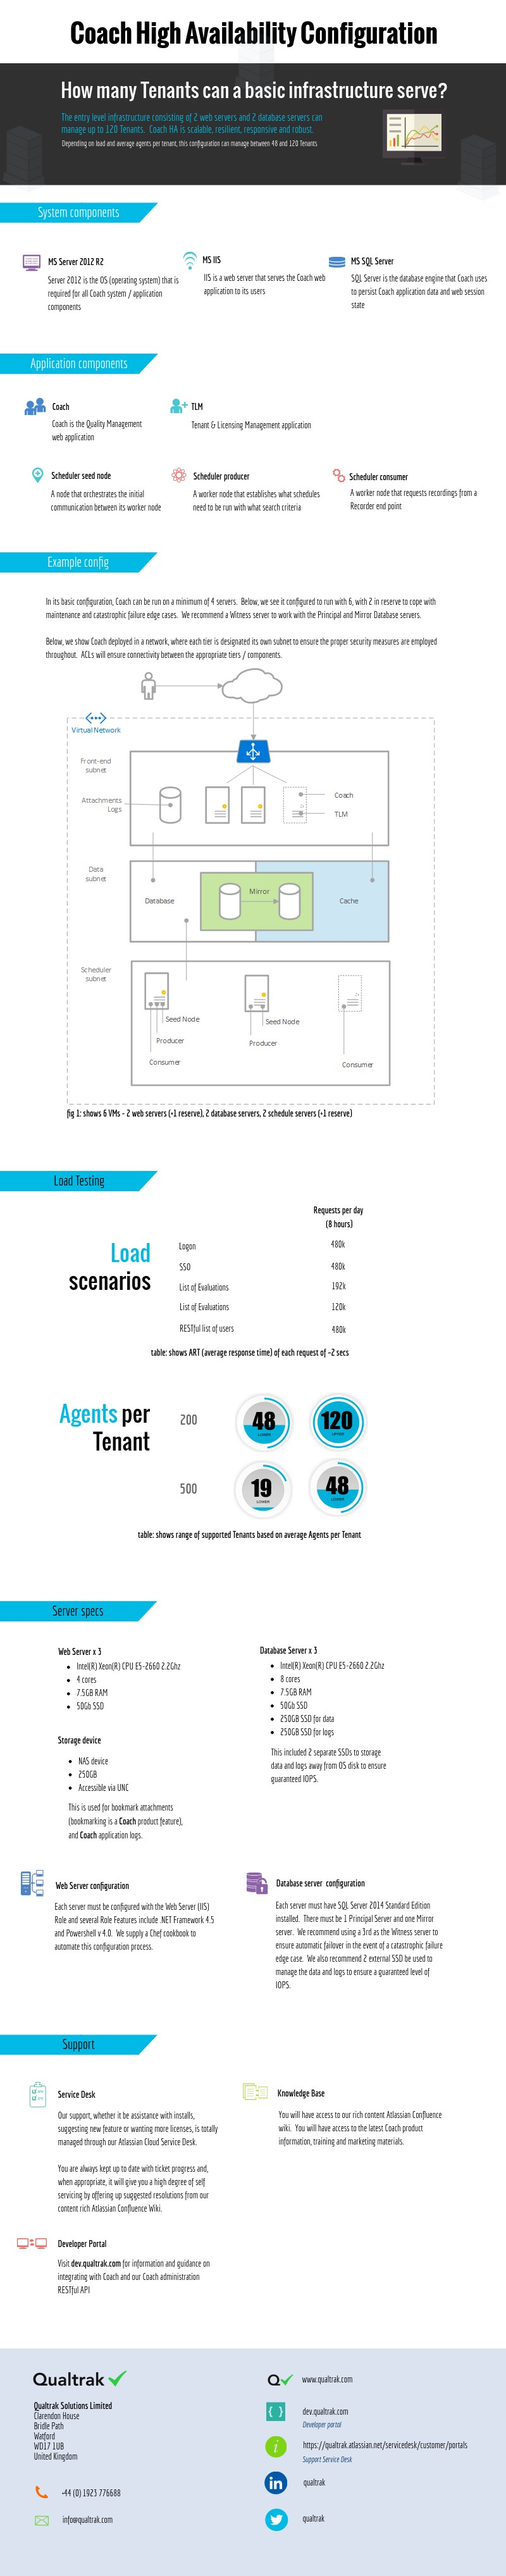
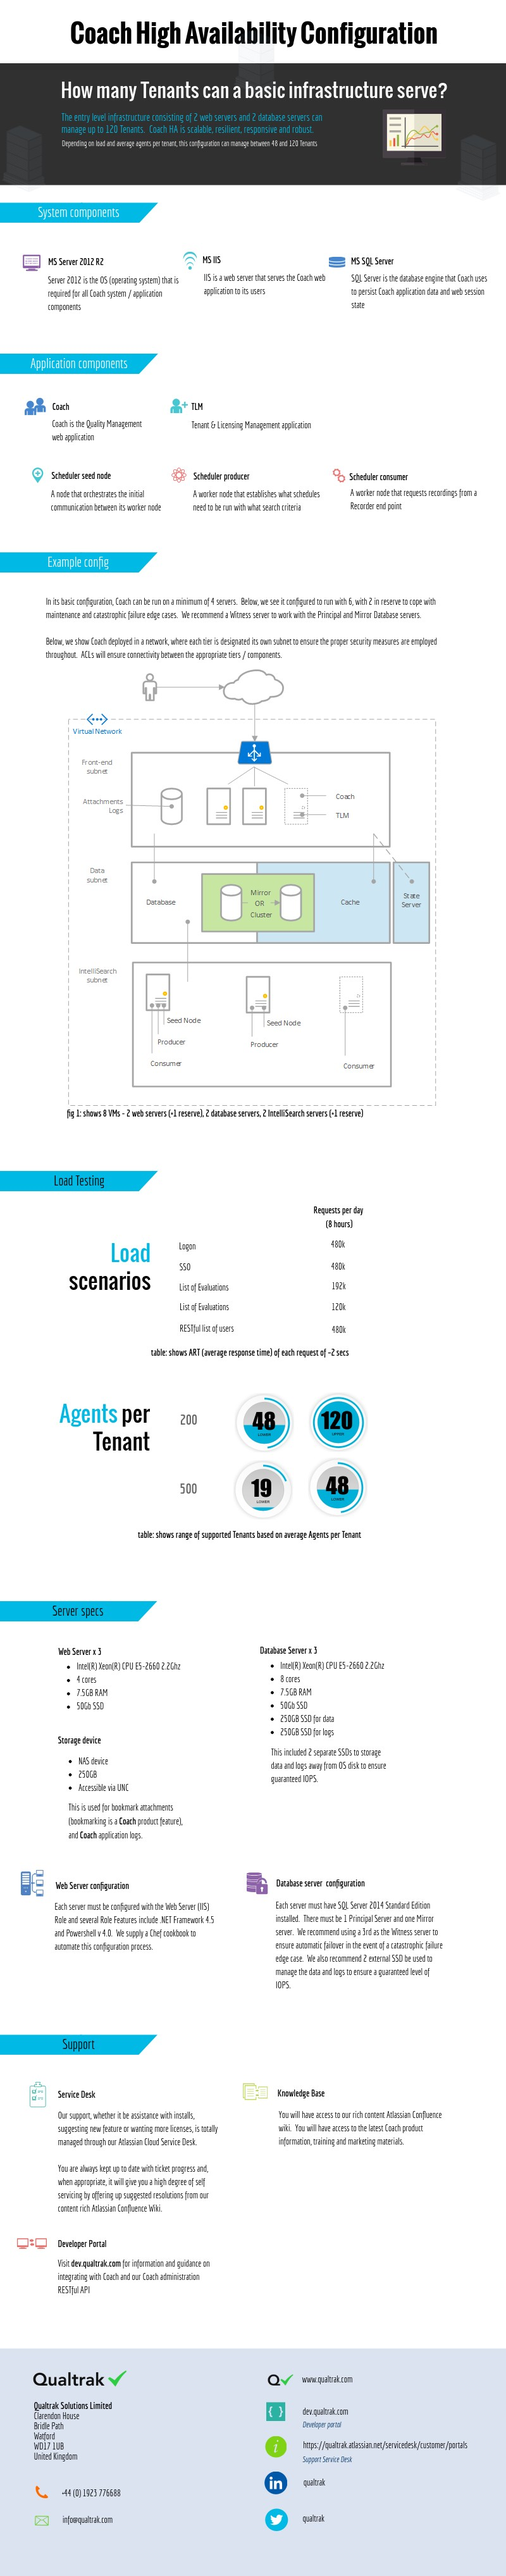
Updated infographic & release history

diff --git a/documentation/source/poco.rst b/documentation/source/poco.rst
@@ -6,7 +6,7 @@ These are the classes the the RESTful implementation depends on.  These ``classe
 
 .. important::
 
-    When returning the filename of the media back to Coach, you must only include the **filename.ext** (e.g. ``agent201506211015.wav``) and not the absolute filepath or url. Coach generates the url from the information provided in the **Recorder Media** configuration page
+    When returning the ``FileName`` of the media back to Coach, you must only include the **filename.ext** (e.g. ``agent201506211015.wav``) and not the absolute filepath or url. Coach generates the url from the information provided in the **Recorder Media** configuration page
 
 .. _RecorderUser-label:
 

diff --git a/documentation/source/releasehistory.rst b/documentation/source/releasehistory.rst
@@ -1,7 +1,13 @@
 Release History
 ===============
 
-1.0.0 (2015-08-??)
+1.0.0 (2015-11-16)
 ------------------
 
-* Initial release as an OSS project with **Coach 5.2**
+* Official 1.0 release 
+* Included extra content based on feedback from partners
+
+0.1.0 (2015-08-17)
+------------------
+
+* Initial release as an OSS project with **Coach 6.0**

diff --git a/documentation/source/license.rst b/documentation/source/license.rst
@@ -1,4 +1,6 @@
+=======
 License
+=======
 
 The MIT License (MIT)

- [What the task requires]:
When a line in the material above includes "documentation", report that line by copying it.

- [Result of this task]:
diff --git a/documentation/source/poco.rst b/documentation/source/poco.rst
diff --git a/documentation/source/releasehistory.rst b/documentation/source/releasehistory.rst
diff --git a/documentation/source/license.rst b/documentation/source/license.rst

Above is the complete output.